We are now in a position to understand why Paul wrote a fourth letter to the church in Corinth, the letter known as 2nd Corinthians. Having spent the winter of AD 54–55 in Macedonia, he was ready to come to Corinth for the third time (2 Cor 12:14; 13:1). In order to prepare for this visit, Paul needed to accomplish several things. Since doubts still existed about his character and the authenticity of his apostleship, Paul decided to clear the air over recent events by explaining his change in travel plans and his reasons for sending the tearful letter. He also sought to defend his way of being an apostle, a way marked by self-giving love patterned after the love embodied by Jesus. Also, Paul wanted to convey his joy over the Corinthians’ response—at least the majority’s response—to his third letter. Real reconciliation was now possible between them, and he desired to consolidate it and promote further reconciliation. Toward this end, Paul offered to forgive the offending member and encouraged the community to reach out to this person and receive him back.
Then, because Paul felt confident about the Corinthians’ renewed enthusiasm for him, he wanted them to recommit themselves to participate generously in the work of the collection for the Jerusalem church, which, as we will see, was another expression of reconciliation—here between Gentiles and Jews. Next Paul seemed determined to go on the attack against the come-lately missionaries, whom he dubbed “superapostles,” by exposing the foolishness of their boasting. Finally, he wanted to warn those who persisted in their sinful ways that he would deal with them severely. By means of his various exhortations, the Apostle sought to have the members of the community attend to their own character rather than challenge his.
Thus, sometime in the spring of AD 55, Paul sent his fourth letter to the community via Titus and two unnamed brothers (2 Cor 8:16–24). When taken as a whole, 2nd Corinthians Paul is commending his example of Christian living which is rooted in reconciliation. The basis and motivation is the exemplar of Jesus, whose entire life was marked by faithful obedience to God in giving himself in love for the sake of others that all might be reconciled to God. This is what Paul asks of the Corinthian church.

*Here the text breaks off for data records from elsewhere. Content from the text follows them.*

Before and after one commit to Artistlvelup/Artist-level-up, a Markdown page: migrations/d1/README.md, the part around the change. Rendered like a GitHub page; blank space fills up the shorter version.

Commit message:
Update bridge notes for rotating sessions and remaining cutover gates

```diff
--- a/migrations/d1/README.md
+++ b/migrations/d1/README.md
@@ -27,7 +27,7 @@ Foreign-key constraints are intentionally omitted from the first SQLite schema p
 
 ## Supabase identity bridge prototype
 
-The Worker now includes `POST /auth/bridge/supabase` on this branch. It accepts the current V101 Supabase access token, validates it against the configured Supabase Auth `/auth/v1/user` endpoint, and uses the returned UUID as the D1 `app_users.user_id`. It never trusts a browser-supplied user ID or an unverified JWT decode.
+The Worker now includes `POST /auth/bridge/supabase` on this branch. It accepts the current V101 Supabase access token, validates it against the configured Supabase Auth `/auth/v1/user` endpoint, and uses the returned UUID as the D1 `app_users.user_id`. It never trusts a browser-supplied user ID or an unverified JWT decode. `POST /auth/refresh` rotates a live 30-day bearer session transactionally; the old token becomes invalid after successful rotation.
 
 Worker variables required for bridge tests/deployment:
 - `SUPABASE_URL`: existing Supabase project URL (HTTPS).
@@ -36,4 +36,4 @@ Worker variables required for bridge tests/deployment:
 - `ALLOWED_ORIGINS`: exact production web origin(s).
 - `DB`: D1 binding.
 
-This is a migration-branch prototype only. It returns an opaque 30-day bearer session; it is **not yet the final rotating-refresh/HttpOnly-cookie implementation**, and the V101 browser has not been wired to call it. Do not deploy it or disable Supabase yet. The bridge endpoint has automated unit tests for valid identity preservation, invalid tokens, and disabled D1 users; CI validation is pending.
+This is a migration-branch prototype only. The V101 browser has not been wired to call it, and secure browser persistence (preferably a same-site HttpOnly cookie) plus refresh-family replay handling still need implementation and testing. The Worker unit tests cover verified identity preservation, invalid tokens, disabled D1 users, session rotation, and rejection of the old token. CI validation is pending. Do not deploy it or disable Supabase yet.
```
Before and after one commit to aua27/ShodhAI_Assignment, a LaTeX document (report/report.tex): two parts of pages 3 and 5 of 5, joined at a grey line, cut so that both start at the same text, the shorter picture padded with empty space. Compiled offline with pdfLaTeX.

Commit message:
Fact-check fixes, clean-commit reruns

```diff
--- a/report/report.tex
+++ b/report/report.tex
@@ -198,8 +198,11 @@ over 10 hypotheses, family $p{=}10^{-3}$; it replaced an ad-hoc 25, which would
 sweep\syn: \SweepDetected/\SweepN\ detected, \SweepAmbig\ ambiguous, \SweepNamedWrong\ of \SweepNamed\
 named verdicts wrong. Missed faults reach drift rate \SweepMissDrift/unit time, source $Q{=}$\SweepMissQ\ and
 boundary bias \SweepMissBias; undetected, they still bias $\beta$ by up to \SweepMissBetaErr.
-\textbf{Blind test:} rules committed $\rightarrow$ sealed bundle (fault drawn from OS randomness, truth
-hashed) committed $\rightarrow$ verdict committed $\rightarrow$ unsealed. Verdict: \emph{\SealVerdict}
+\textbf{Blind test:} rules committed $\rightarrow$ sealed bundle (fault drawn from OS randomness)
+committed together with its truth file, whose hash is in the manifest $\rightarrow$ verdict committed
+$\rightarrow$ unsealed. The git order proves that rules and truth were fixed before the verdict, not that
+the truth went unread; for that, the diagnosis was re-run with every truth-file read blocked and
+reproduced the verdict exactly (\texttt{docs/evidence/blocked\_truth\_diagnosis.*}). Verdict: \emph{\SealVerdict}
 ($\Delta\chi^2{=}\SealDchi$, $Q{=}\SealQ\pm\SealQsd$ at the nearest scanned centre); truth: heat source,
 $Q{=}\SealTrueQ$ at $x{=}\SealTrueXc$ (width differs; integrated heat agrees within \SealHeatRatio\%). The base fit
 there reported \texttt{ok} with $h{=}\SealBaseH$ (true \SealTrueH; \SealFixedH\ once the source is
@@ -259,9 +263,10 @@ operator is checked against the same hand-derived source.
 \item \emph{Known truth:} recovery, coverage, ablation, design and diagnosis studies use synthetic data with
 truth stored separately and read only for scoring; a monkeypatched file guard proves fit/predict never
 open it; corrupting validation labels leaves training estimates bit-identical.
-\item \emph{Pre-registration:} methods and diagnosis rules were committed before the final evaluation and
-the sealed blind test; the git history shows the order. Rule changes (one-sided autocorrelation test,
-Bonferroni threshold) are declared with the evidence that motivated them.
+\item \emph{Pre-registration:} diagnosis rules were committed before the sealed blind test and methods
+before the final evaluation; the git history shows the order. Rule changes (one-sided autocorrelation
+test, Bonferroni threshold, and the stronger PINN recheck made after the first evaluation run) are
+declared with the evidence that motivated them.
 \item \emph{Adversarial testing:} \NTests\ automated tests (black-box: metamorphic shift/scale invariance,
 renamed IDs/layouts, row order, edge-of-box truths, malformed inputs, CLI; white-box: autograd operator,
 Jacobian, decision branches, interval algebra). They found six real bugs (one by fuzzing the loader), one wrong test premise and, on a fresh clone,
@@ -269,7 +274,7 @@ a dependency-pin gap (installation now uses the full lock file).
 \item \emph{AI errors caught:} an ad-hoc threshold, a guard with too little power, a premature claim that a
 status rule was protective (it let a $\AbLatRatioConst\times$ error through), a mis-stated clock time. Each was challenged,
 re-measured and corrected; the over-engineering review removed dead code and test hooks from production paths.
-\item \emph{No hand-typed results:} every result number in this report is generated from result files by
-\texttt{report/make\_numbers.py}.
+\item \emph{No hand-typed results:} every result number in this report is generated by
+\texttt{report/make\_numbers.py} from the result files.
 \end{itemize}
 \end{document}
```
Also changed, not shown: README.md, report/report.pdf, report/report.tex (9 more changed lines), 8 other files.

As best we can surmise, that is the context is which 2nd Corinthians was written and should have a favored starting point to understand what St. Paul means to communicate to the believers in Corinth.